Directions for this task:
Looking at the records below, please work out how many lines contain the word "from" and give the number alone.
————
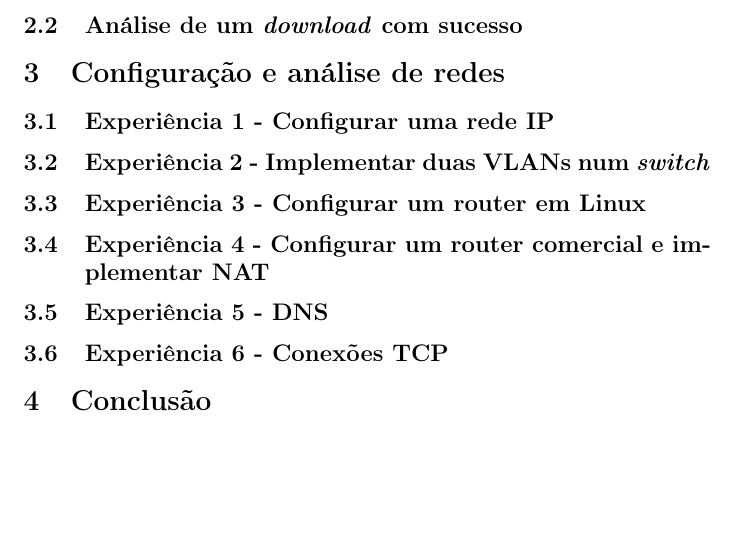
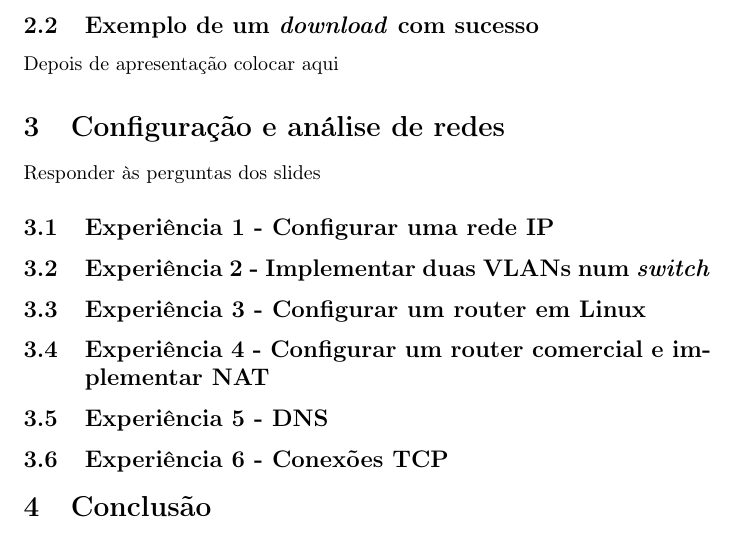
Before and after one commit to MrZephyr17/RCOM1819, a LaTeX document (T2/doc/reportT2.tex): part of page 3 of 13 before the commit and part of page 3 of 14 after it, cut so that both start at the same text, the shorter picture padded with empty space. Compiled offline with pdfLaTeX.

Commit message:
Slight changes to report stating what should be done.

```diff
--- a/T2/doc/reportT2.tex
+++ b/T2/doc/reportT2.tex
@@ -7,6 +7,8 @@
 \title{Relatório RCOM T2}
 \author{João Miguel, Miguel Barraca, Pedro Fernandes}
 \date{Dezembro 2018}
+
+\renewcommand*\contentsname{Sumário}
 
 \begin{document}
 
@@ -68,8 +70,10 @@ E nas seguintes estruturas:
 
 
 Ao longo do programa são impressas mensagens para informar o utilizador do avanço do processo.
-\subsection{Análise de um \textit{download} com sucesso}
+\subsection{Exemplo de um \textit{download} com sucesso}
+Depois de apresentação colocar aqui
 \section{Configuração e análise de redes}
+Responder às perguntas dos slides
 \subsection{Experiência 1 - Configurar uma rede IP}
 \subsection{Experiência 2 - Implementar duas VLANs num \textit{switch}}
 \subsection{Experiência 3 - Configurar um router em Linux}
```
————
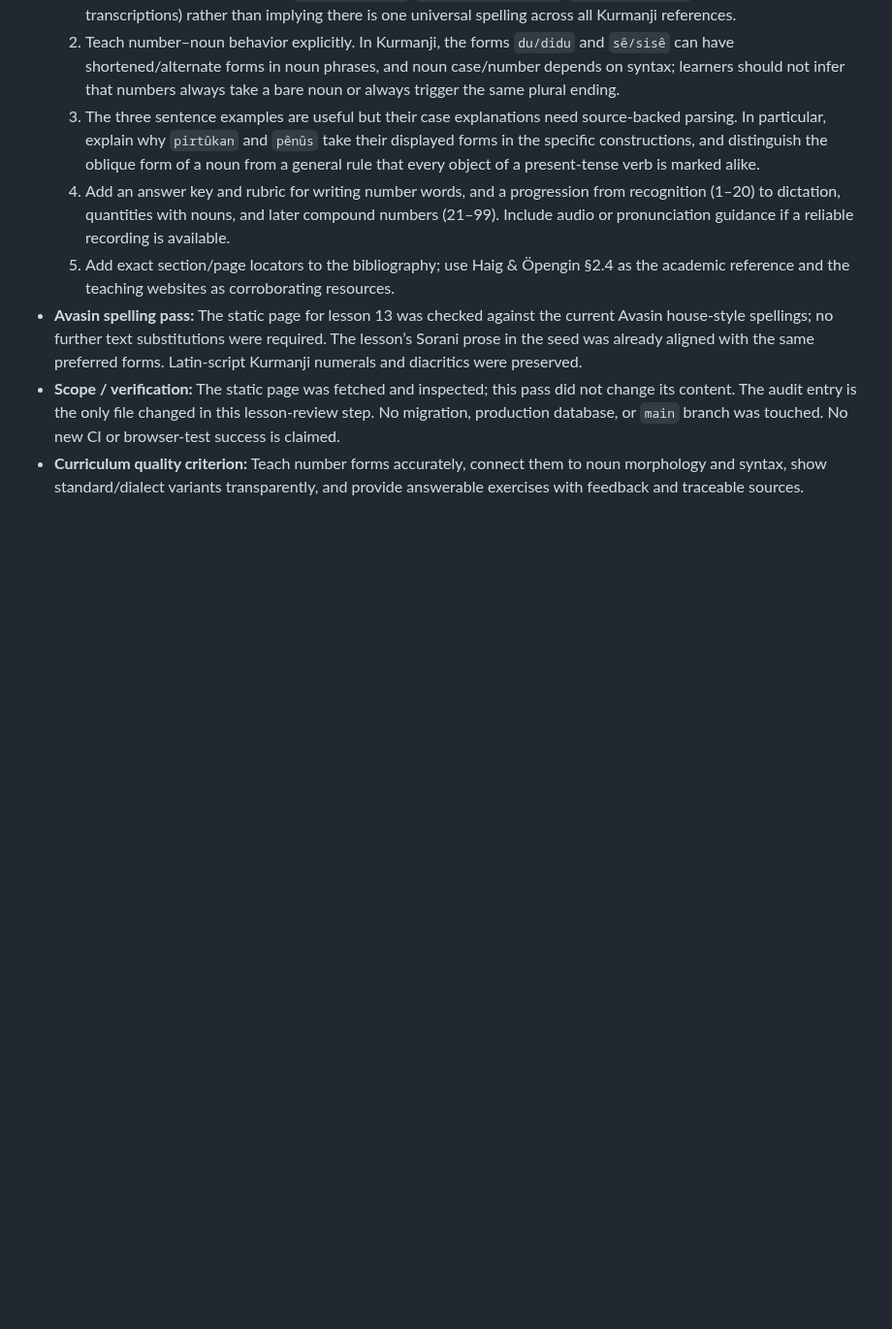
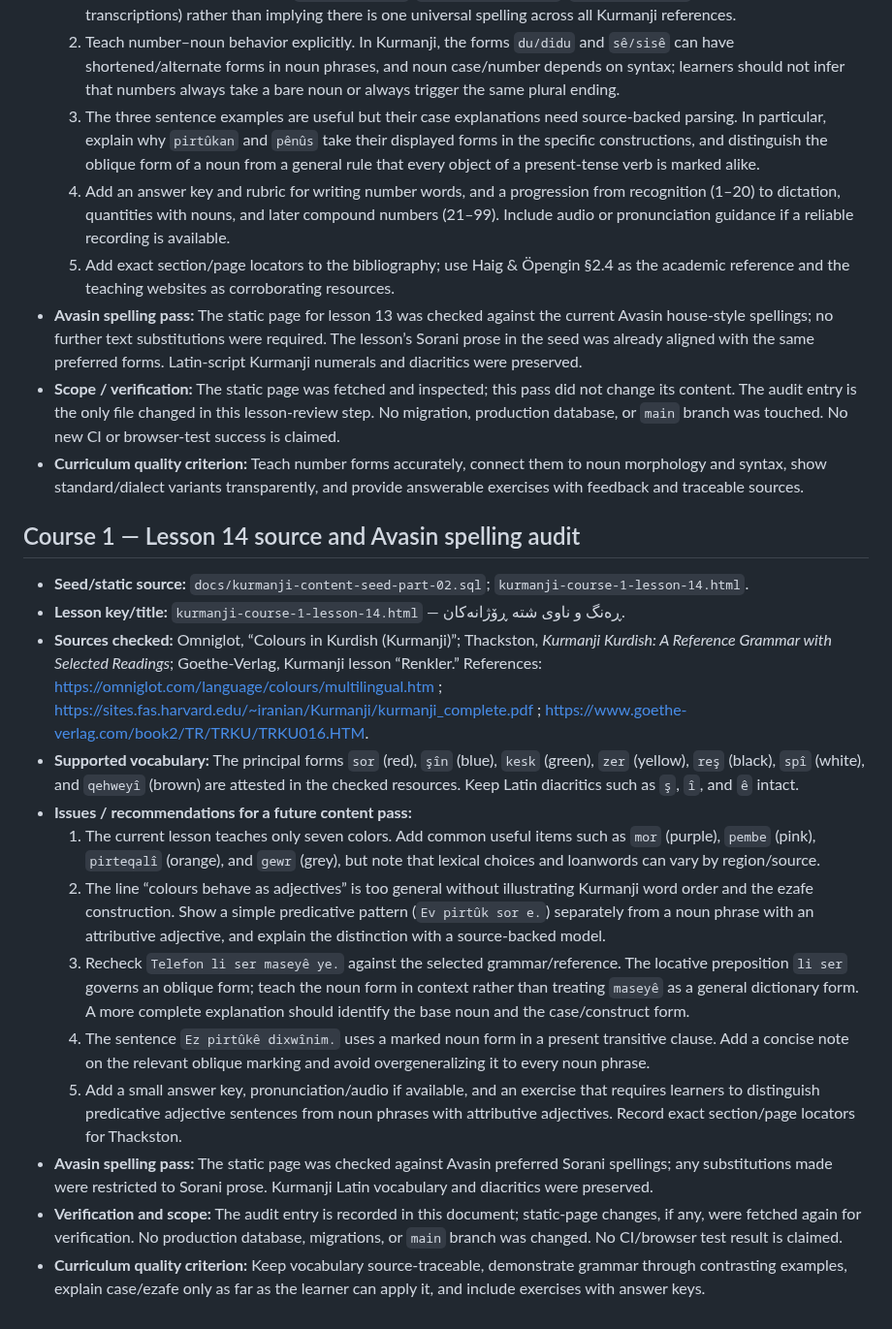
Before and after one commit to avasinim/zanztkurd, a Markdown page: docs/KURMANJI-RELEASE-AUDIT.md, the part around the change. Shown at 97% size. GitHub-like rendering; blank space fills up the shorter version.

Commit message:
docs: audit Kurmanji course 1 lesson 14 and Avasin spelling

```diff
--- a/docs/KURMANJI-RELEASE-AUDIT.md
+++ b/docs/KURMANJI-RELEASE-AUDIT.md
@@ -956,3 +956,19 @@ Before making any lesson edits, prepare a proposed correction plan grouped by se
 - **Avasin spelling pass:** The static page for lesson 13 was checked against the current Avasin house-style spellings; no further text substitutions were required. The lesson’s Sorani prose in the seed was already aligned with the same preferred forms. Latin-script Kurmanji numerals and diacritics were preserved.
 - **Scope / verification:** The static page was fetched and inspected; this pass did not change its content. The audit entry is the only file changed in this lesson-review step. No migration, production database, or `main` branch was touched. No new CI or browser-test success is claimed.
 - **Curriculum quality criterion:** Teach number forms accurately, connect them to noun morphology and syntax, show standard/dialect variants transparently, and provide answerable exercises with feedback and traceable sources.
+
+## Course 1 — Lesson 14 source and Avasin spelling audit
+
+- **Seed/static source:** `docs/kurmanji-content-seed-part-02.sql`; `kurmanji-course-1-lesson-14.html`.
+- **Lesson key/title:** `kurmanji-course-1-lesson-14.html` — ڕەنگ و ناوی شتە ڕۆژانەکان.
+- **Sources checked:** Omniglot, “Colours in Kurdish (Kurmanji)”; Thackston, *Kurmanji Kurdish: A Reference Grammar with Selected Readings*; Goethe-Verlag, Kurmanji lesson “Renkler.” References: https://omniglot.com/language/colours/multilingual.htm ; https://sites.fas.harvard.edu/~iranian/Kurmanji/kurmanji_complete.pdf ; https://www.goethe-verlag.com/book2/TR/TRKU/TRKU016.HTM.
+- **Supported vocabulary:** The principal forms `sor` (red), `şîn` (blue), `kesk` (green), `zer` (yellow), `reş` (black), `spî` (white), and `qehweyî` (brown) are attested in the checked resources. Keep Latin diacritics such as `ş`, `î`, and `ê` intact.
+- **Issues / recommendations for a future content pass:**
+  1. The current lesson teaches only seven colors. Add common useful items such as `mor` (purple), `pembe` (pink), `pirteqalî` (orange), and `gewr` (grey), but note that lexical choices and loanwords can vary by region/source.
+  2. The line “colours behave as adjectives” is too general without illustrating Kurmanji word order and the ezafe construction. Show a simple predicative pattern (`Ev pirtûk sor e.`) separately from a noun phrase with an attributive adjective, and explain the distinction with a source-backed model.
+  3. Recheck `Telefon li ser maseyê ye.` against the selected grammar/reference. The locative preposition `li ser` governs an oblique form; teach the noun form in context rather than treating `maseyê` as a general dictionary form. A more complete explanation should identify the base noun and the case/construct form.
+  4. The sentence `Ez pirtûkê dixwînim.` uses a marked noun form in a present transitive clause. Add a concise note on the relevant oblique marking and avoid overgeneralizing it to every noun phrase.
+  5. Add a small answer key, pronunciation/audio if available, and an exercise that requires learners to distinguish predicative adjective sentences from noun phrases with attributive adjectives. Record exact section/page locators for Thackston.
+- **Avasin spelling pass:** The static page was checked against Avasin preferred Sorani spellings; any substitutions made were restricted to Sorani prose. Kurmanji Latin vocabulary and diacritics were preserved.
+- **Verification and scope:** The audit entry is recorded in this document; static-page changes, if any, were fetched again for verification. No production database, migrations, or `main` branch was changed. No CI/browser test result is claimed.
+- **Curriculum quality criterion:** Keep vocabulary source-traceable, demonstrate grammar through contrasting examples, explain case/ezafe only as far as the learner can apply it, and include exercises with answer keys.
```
————
Result for this exercise:
2